RECORDS SUPPLIED
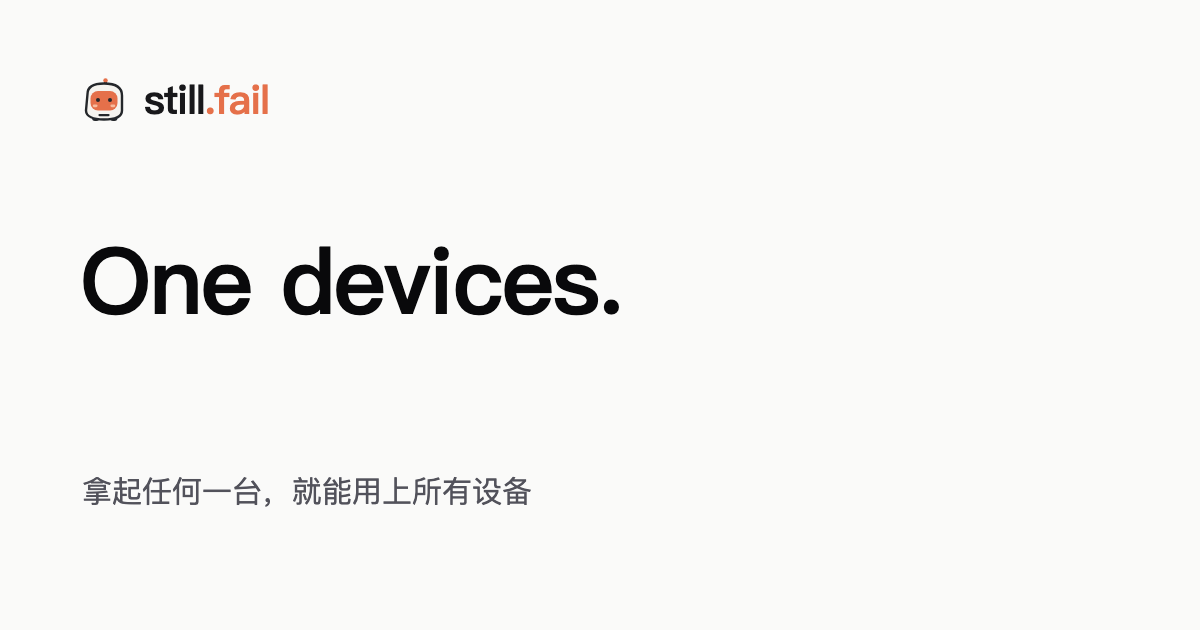
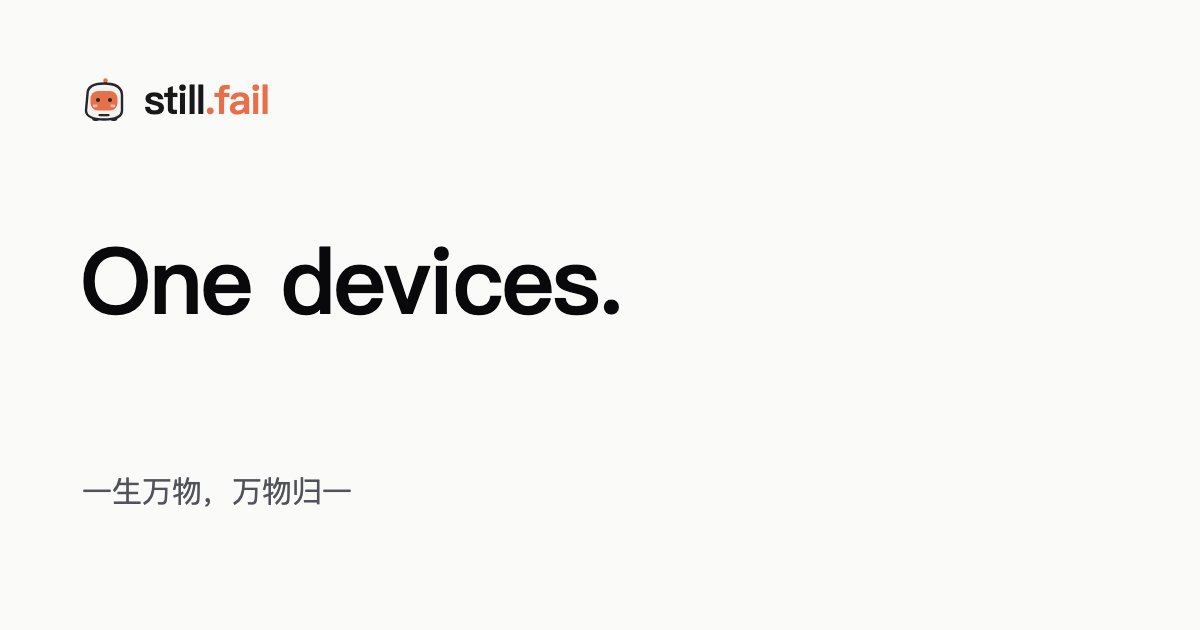
share card: the slogan 一生万物，万物归一 / All in one, all is one. (the card, the site's description and share images); the tasks agents ran across devices said so

Changed region(s): [[0.0617, 0.754, 0.4625, 0.8143]]

diff --git a/site/index.html b/site/index.html
@@ -7,9 +7,9 @@
      web/src/site/Site.tsx). -->
 <script>try{var l=localStorage.getItem("stillfail.site.lang");if(l!=="zh"&&(l==="en"||!/^zh/i.test(navigator.language||"")))location.replace("/en/"+location.search)}catch(e){}</script>
 <title>still.fail · One devices.</title>
-<meta name="description" content="still.fail 把你的手机、电脑和服务器连成一台电脑：拿起任何一台，就能用上所有设备。">
+<meta name="description" content="still.fail 把你的手机、电脑和服务器连成一台电脑。一生万物，万物归一。">
 <meta property="og:title" content="still.fail · One devices.">
-<meta property="og:description" content="拿起任何一台，就能用上所有设备。">
+<meta property="og:description" content="一生万物，万物归一。">
 <meta property="og:image" content="https://still.fail/og-image.png">
 <meta property="og:image:width" content="1200">
 <meta property="og:image:height" content="630">

diff --git a/site/en/index.html b/site/en/index.html
@@ -4,9 +4,9 @@
 <meta charset="utf-8">
 <meta name="viewport" content="width=device-width,initial-scale=1">
 <title>still.fail · One devices.</title>
-<meta name="description" content="still.fail joins your phone, computers and servers into one computer: pick up any one, and use them all.">
+<meta name="description" content="still.fail joins your phone, computers and servers into one computer. All in one, all is one.">
 <meta property="og:title" content="still.fail · One devices.">
-<meta property="og:description" content="Pick up any one, and use them all.">
+<meta property="og:description" content="All in one, all is one.">
 <meta property="og:image" content="https://still.fail/og-image-en.png">
 <meta property="og:image:width" content="1200">
 <meta property="og:image:height" content="630">

diff --git a/docs/ui-panels.md b/docs/ui-panels.md
@@ -166,7 +166,7 @@
 
 - 侧栏条的 Station（机器人）：键鼠时指针停在上面，旁边出一张卡片，取代原来那行提示。第一行是所有 station 上一共几个 agent 正在运行，下面每台 station 一行，名字在前，在做什么在行尾（几个正在运行、空闲、正在连接、离线……连不上的红字）；有 agent 在运行时，卡片底下一块「分享卡片」。按 Station 本身照旧进 Station 页。数的是每台 station 自己报的正在运行的 agent（概览的 `counts.running`，和 Station 页卡片上说的同一个数），字由 core 给（chats 视图的 `glyph.now`、各 station 的 `doing`）。
 - 小屏：Station 页最上面一张卡片，同样那行字；有 agent 在运行时按下去打开分享卡片。
-- 分享卡片是一张海报（2026-10-26 用户先后说「丑得出奇」「让人没有一点想看的欲望，来点花哨的设计和更多信息」「太普通了」「改成 xx 个 xx 订阅账号的 xx% 周额度，分天和周统计，还有当前 chat 数量」「不要小机器人」「这玩意儿是会超过 100% 的」「模型调用不需要」「不如归档 chat 多少个」「不用放 still fail 的二维码」），不随深浅色变：暖色纸底、右上一点桃色的光，墨色字，白色小卡，still.fail 的橙。从上到下：still.fail 的标志和名字（.fail 橙色）、生成的时间；订阅账号的周额度画成同心圆环（像 Apple 的活动圆环，一类订阅一圈：橙、绿、蓝），百分比是同一类各账号周额度用掉的加起来（489% 就是 4.89 个号的周额度），圆环画的是它占这一类所有账号周额度的多少（6 个号用掉 489%，环转 81.5%；用户：「489% 就是 4.89 个号的周额度」），用掉 0% 的那类不显示（「0% 不要显示」）；旁边是第一类的百分比（Xl7 72，和它的圈同色）和「2 个 Claude 订阅账号的周额度」，其他类各一行；「今天」和「近 7 天」两张小卡并排（归档的对话、折合费用；归档的对话、输入 token、折合费用，不放模型调用），下面每天一根柱子是当天归档了几个对话、柱下写日期，今天的橙色；「9 个对话正在运行 · 分布在 3 台设备」，在别的 station 上跑着任务的对话也算在运行（排队还没开始的不算），设备数只数对话所在的那几台；下面一行另算跨设备的任务（用户：「应该是有一个额外的统计，比如总共跨设备执行了多少个任务，平均每个 chat 跨设备执行多少个任务」）：「近 7 天 agent 跨设备执行了 312 个任务 · 平均每个对话 5.2 个」（用户：「应该写清楚是 agent 跨设备执行任务」），前面是多设备图标（窄的卡片上字小一号，后半句另起一行，免得「任务」被拆开）；数的是每台 station 记下的、别的 station 的对话在它上面开始跑的任务（station 的 `remote_runs`，留 90 天，随 /usage 的 `remoteRuns` 给出），平均按跑过的对话算，一个都没有时这行不出；最底下是那句「拿起任何一台，就能用上所有设备」（原来的「在任何一台上，用所有设备」用户嫌不通顺，官网的描述一起改了），不放二维码（用户：「不用放 still fail 的二维码」）。没有读到任何额度时，大数字换成正在运行的对话数。卡片窄于 520（手机上从底部弹出的那张）时：圆环小一点（96），大数字 Xl6 60（170% 也放得下），四边还是留 28，「2 个 Claude 订阅账号的周额度」和其他类那几行挪到圆环和大数字下面整行写，「今天」「近 7 天」上下摆，各部分间距收紧，不许有字被截成省略号。数据是 core 的 `fleet` 视图（views/fleet.ts）。不放对话标题、账号名。下面一个按钮，拿到的都是画面上这一块（mbui `Ctx::drawn_pixels`：宿主把上一帧重画一遍读回来，裁出它的那块，圆角在外）：电脑上是「复制图片」，粘到哪里都行；手机上（iPhone、安卓）是「保存到相册」（用户：「手机上能复制图片吗？」「是不是应该是下载」「保存」），存进系统相册（`@ui.keep` 的 `Photos`：iPhone 第一次存时系统问能不能添加照片，安卓存进「图片/still.fail」不用问），存好了提示「已保存到相册」，发小红书、朋友圈从相册里选。
+- 分享卡片是一张海报（2026-10-26 用户先后说「丑得出奇」「让人没有一点想看的欲望，来点花哨的设计和更多信息」「太普通了」「改成 xx 个 xx 订阅账号的 xx% 周额度，分天和周统计，还有当前 chat 数量」「不要小机器人」「这玩意儿是会超过 100% 的」「模型调用不需要」「不如归档 chat 多少个」「不用放 still fail 的二维码」），不随深浅色变：暖色纸底、右上一点桃色的光，墨色字，白色小卡，still.fail 的橙。从上到下：still.fail 的标志和名字（.fail 橙色）、生成的时间；订阅账号的周额度画成同心圆环（像 Apple 的活动圆环，一类订阅一圈：橙、绿、蓝），百分比是同一类各账号周额度用掉的加起来（489% 就是 4.89 个号的周额度），圆环画的是它占这一类所有账号周额度的多少（6 个号用掉 489%，环转 81.5%；用户：「489% 就是 4.89 个号的周额度」），用掉 0% 的那类不显示（「0% 不要显示」）；旁边是第一类的百分比（Xl7 72，和它的圈同色）和「2 个 Claude 订阅账号的周额度」，其他类各一行；「今天」和「近 7 天」两张小卡并排（归档的对话、折合费用；归档的对话、输入 token、折合费用，不放模型调用），下面每天一根柱子是当天归档了几个对话、柱下写日期，今天的橙色；「9 个对话正在运行 · 分布在 3 台设备」，在别的 station 上跑着任务的对话也算在运行（排队还没开始的不算），设备数只数对话所在的那几台；下面一行另算跨设备的任务（用户：「应该是有一个额外的统计，比如总共跨设备执行了多少个任务，平均每个 chat 跨设备执行多少个任务」）：「近 7 天 agent 跨设备执行了 312 个任务 · 平均每个对话 5.2 个」（用户：「应该写清楚是 agent 跨设备执行任务」），前面是多设备图标（窄的卡片上字小一号，后半句另起一行，免得「任务」被拆开）；数的是每台 station 记下的、别的 station 的对话在它上面开始跑的任务（station 的 `remote_runs`，留 90 天，随 /usage 的 `remoteRuns` 给出），平均按跑过的对话算，一个都没有时这行不出；最底下是一句看不大懂的话：中文「一生万物，万物归一」，英文「All in one, all is one.」，两句前后对着（原来的「在任何一台上，用所有设备」用户嫌不通顺，要「类似 all in one, all is one 这种」「就是要那种看不大懂的感觉」「比如中文用“一花一世界，一叶一菩提”」「一生万物」；官网的描述和分享图一起改了），不放二维码（用户：「不用放 still fail 的二维码」）。没有读到任何额度时，大数字换成正在运行的对话数。卡片窄于 520（手机上从底部弹出的那张）时：圆环小一点（96），大数字 Xl6 60（170% 也放得下），四边还是留 28，「2 个 Claude 订阅账号的周额度」和其他类那几行挪到圆环和大数字下面整行写，「今天」「近 7 天」上下摆，各部分间距收紧，不许有字被截成省略号。数据是 core 的 `fleet` 视图（views/fleet.ts）。不放对话标题、账号名。下面一个按钮，拿到的都是画面上这一块（mbui `Ctx::drawn_pixels`：宿主把上一帧重画一遍读回来，裁出它的那块，圆角在外）：电脑上是「复制图片」，粘到哪里都行；手机上（iPhone、安卓）是「保存到相册」（用户：「手机上能复制图片吗？」「是不是应该是下载」「保存」），存进系统相册（`@ui.keep` 的 `Photos`：iPhone 第一次存时系统问能不能添加照片，安卓存进「图片/still.fail」不用问），存好了提示「已保存到相册」，发小红书、朋友圈从相册里选。
 
 ## 悬停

TASK INSTRUCTIONS
Print again the lines of the entries above that fall between the line holding "-166,7 +166,7 @@" and the line holding "- 小屏：Station 页最上面一张卡片，同样那行字；有", inclusive, exactly as they stand.

ANSWER
@@ -166,7 +166,7 @@
 
 - 侧栏条的 Station（机器人）：键鼠时指针停在上面，旁边出一张卡片，取代原来那行提示。第一行是所有 station 上一共几个 agent 正在运行，下面每台 station 一行，名字在前，在做什么在行尾（几个正在运行、空闲、正在连接、离线……连不上的红字）；有 agent 在运行时，卡片底下一块「分享卡片」。按 Station 本身照旧进 Station 页。数的是每台 station 自己报的正在运行的 agent（概览的 `counts.running`，和 Station 页卡片上说的同一个数），字由 core 给（chats 视图的 `glyph.now`、各 station 的 `doing`）。
 - 小屏：Station 页最上面一张卡片，同样那行字；有 agent 在运行时按下去打开分享卡片。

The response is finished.